There’s a wide range of sales tax rates in California, some rates are increasing this week and if pending legislation is successful, the range will get even wider.
Currently, sales tax rates range from as low as 7.5 percent in a few rural counties to as high as 10 percent in some cities.
The state collects 6.5 percent – 4.1875 percent for itself, then another 2.3125 percent that it automatically sends to schools and local governments for specific purposes. On top of that, another .25 percent is collected for county transportation services and another .75 percent for city and county operations.
All of those fractions add up to a base rate of 7.5 percent. In theory, local governments can, with voter approval, add up to 2 percent to the base rate, but some jurisdictions have obtained waivers to exceed that, thus raising the maximum in some areas to 10 percent.
The California Taxpayers Association has compiled a chart of cities and counties whose rates will rise on Wednesday and notes that sales taxes will decline in only one jurisdiction, El Cajon, this week.
The state Board of Equalization, meanwhile, has a website where local sales tax rates can be accessed.

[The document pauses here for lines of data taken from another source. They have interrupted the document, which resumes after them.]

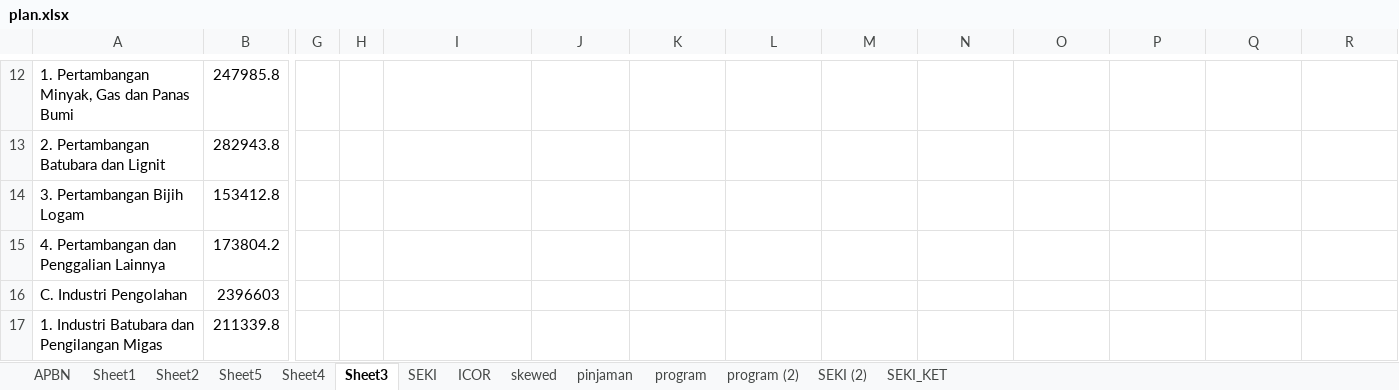
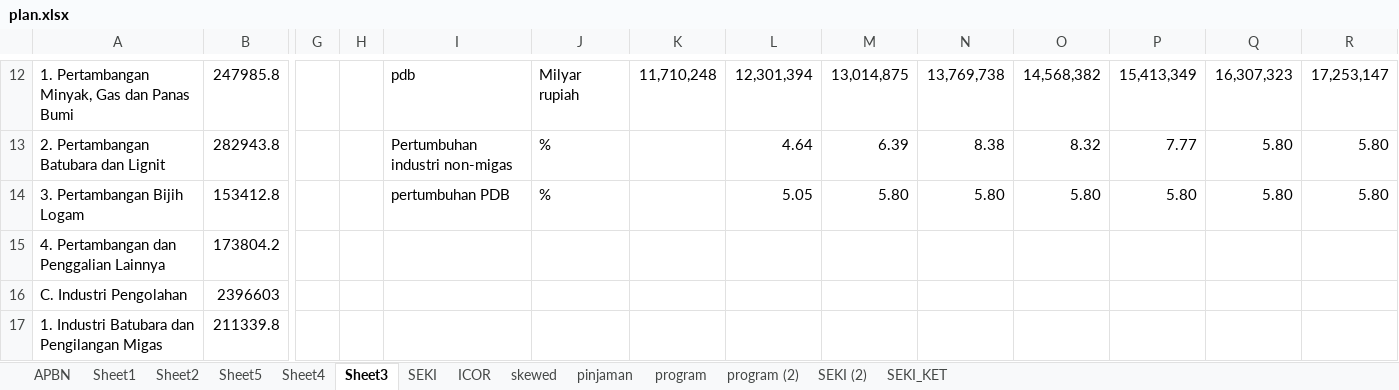
Before and after one commit to imedkrisna/rocana, an Excel workbook: plan.xlsx, sheet Sheet3, drawn as a sheet; only a part is shown, gaps mark what is left out; values as stored, in another font and other column widths than the file's, no borders; the diff covers the shown part only; the diff names each change by its address in the sheet, - before the commit and + after, or states it on an @@ line.

```diff
--- a/plan.xlsx (sheet Sheet3)
+++ b/plan.xlsx (sheet Sheet3)
-I12: (empty)
+I12: pdb
-J12: (empty)
+J12: Milyar rupiah
-K12: (empty)
+K12: 11,710,248
-L12: (empty)
+L12: 12,301,394
-M12: (empty)
+M12: 13,014,875
-N12: (empty)
+N12: 13,769,738
-O12: (empty)
+O12: 14,568,382
-P12: (empty)
+P12: 15,413,349
-Q12: (empty)
+Q12: 16,307,323
-R12: (empty)
+R12: 17,253,147
-I13: (empty)
+I13: Pertumbuhan industri non-migas
-J13:J14: (empty)
+J13:J14: %
-L13: (empty)
+L13: 4.64
-M13: (empty)
+M13: 6.39
-N13: (empty)
+N13: 8.38
-O13: (empty)
+O13: 8.32
-P13: (empty)
+P13: 7.77
-Q13:Q14: (empty)
+Q13:Q14: 5.80
-R13:R14: (empty)
+R13:R14: 5.80
-I14: (empty)
+I14: pertumbuhan PDB
-L14: (empty)
+L14: 5.05
-M14: (empty)
+M14: 5.80
-N14: (empty)
+N14: 5.80
-O14: (empty)
+O14: 5.80
-P14: (empty)
+P14: 5.80
```
Also changed, not shown: 30 edited cells elsewhere in this sheet, sheet SEKI, data/pdb.xlsx, 2 other files.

Assemblyman Kevin Mullin, D-South San Francisco, has introduced a bill that would give local governments the power to add another 1 percent to the combined state-local sales tax rate with voter approval. His measure, Assembly Bill 464, is pending in the Assembly Revenue and Taxation Committee.